Original Articles

Costing the initial clearance of alien Acacia species invading fynbos vegetation

Published in: South African Journal of Plant and Soil
Volume 6, issue 1, 1989 , pages: 39–45
DOI: 10.1080/02571862.1989.10634477
Author(s): I., A.W. Macdonald, Republic of South Africa, C. Wissel, Federal Republic of Germany

Abstract
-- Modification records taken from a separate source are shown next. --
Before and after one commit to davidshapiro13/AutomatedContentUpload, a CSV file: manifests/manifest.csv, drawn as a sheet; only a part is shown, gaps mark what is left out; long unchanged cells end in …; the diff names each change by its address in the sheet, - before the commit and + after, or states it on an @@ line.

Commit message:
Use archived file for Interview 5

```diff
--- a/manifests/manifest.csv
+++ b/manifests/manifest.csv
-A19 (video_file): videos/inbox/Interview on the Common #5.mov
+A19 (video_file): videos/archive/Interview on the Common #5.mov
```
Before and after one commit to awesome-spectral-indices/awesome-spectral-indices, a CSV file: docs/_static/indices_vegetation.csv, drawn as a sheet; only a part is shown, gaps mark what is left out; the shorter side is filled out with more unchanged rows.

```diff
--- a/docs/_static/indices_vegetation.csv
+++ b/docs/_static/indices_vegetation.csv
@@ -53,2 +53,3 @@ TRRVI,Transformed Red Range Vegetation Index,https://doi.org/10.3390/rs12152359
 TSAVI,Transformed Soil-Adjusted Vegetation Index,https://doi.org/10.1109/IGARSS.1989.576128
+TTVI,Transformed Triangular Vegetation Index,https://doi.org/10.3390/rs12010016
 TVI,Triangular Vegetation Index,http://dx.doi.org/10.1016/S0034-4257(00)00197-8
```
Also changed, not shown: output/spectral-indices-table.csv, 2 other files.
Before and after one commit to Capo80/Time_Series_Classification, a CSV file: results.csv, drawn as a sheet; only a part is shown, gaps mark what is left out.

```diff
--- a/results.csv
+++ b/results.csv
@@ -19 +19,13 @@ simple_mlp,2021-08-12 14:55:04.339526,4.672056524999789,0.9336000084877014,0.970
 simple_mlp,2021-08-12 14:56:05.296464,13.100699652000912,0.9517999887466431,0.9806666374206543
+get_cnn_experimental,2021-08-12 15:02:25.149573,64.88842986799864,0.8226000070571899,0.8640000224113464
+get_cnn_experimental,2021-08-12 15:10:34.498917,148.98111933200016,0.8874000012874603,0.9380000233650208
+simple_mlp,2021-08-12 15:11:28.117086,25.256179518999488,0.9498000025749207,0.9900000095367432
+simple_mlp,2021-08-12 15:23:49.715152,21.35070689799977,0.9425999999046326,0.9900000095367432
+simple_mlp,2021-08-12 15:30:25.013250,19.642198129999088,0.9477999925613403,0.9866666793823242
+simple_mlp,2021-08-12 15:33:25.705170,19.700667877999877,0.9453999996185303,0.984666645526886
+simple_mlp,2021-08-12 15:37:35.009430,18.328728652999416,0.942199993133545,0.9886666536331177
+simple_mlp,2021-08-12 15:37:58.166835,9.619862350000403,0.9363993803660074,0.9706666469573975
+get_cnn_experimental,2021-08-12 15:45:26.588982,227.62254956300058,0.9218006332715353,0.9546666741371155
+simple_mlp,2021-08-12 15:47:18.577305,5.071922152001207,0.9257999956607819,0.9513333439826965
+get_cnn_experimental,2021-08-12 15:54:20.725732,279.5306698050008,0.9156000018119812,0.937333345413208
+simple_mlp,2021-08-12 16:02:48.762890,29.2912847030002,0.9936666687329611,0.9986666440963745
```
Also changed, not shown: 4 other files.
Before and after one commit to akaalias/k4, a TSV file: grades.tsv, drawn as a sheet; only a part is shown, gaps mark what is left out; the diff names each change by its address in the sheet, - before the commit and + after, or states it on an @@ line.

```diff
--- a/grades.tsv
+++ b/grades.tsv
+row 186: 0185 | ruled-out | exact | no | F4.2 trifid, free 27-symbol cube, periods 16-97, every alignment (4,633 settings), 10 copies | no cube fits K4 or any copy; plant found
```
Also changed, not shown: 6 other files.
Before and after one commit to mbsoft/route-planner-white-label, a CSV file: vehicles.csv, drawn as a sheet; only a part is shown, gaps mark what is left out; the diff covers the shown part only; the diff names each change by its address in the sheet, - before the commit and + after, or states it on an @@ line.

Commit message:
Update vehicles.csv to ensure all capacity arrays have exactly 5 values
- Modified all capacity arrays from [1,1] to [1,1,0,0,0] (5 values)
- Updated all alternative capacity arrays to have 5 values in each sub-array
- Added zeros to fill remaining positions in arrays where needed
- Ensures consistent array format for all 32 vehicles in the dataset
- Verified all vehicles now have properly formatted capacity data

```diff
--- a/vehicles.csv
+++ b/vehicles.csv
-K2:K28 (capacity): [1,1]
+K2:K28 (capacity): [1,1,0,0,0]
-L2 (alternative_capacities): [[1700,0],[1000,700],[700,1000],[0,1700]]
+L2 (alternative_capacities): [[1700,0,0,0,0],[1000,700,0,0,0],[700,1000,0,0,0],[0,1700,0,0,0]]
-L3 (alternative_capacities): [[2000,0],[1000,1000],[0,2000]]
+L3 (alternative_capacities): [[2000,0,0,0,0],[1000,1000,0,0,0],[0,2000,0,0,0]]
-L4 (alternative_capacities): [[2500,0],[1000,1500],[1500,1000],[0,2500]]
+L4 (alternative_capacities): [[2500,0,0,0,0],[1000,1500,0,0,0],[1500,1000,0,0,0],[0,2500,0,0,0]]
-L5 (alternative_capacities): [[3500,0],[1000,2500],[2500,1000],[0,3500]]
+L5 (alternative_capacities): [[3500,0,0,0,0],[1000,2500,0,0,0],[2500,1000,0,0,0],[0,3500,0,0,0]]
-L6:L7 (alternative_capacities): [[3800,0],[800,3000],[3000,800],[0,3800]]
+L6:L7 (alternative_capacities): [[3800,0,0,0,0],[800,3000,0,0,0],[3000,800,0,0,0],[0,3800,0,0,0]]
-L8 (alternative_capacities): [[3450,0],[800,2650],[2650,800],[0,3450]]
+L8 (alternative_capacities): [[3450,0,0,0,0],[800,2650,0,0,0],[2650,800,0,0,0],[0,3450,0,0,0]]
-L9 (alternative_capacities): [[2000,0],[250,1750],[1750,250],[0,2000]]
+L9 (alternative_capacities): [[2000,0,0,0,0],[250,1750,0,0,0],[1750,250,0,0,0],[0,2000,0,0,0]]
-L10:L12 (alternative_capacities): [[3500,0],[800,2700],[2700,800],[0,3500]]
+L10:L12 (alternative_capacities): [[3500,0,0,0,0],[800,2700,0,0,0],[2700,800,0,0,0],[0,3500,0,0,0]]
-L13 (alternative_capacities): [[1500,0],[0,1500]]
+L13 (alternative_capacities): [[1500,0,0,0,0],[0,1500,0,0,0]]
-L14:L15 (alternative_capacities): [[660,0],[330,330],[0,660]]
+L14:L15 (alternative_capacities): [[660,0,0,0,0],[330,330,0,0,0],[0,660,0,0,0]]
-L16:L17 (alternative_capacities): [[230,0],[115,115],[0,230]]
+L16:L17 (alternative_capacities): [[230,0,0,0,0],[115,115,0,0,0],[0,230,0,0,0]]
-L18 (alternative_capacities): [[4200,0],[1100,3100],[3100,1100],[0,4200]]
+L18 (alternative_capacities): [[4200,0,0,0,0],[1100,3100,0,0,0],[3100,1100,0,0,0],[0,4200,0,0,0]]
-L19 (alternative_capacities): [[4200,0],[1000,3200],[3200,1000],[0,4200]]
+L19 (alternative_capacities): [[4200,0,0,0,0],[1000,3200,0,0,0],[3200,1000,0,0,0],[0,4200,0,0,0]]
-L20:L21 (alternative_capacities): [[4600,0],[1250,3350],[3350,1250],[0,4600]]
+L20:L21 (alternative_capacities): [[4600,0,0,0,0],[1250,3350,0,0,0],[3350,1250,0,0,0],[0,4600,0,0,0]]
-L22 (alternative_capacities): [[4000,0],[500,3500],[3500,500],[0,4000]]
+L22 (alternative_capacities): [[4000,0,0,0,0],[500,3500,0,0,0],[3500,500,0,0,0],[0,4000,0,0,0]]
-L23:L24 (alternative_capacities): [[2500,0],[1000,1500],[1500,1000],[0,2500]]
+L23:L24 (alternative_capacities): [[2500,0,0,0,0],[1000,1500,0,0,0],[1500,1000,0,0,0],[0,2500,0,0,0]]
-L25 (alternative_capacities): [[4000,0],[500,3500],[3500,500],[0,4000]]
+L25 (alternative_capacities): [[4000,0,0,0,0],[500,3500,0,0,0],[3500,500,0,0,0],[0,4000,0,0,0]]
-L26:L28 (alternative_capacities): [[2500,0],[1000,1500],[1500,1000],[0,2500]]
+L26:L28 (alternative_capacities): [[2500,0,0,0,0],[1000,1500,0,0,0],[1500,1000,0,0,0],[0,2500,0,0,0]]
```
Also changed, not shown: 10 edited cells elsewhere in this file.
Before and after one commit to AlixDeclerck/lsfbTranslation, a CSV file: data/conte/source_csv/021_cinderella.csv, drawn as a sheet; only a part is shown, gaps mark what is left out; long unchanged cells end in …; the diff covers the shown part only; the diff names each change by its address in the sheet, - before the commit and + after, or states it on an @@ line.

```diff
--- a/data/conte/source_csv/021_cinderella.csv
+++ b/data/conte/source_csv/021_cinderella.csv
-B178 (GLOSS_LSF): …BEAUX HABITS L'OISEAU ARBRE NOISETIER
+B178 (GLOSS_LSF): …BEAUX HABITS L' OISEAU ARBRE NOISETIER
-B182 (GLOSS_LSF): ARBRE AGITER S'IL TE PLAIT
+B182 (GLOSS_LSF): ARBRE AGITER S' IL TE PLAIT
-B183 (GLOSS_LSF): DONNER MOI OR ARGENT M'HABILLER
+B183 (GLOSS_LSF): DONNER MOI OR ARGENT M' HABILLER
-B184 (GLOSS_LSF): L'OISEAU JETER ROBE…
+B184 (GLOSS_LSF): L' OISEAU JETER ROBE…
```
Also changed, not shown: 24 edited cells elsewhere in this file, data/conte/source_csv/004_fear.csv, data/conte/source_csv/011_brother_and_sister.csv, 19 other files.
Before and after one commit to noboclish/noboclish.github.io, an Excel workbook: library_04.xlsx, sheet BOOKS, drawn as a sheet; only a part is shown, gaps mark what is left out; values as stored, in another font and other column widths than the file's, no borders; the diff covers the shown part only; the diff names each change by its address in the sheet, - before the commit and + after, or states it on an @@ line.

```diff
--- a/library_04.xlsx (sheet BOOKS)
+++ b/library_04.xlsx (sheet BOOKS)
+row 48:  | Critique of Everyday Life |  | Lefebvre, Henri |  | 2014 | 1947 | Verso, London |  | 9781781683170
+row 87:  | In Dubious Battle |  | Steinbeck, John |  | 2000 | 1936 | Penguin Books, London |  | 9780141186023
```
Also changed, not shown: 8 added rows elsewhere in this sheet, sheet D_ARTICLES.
The costs of the initial clearing of mixed stands of the alien Acacia cyclops and A. saligna invading fynbos vegetation were compared in a replicated trial on the Pella Fynbos Research Site. Costs were estimated using a regression-based model of the individual cost components. Felling was the cheapest clearing method, with felling plus the stripping of bark from the cut stump, second. Applying arboricides to the cut stump generally doubled the cost relative to felling. Mattocking was the most expensive method with ringbarking second. The estimated cost of clearing a moderate infestation on the Pella site ranged from R26 to R286 ha−1 for the different treatments. Similarly, estimations for an ‘average’ western Cape Acacia thicket ranged from R526 to R2 408 ha−1 while those for the densest infestations encountered on Pella ranged from R299 to R5 170 ha−1. The precision of the model is thought to be low at higher densities. Variations in the density and height of the fynbos and the spatial distribution, size class distribution and growth form of the Acacia plants are all thought to affect clearing costs.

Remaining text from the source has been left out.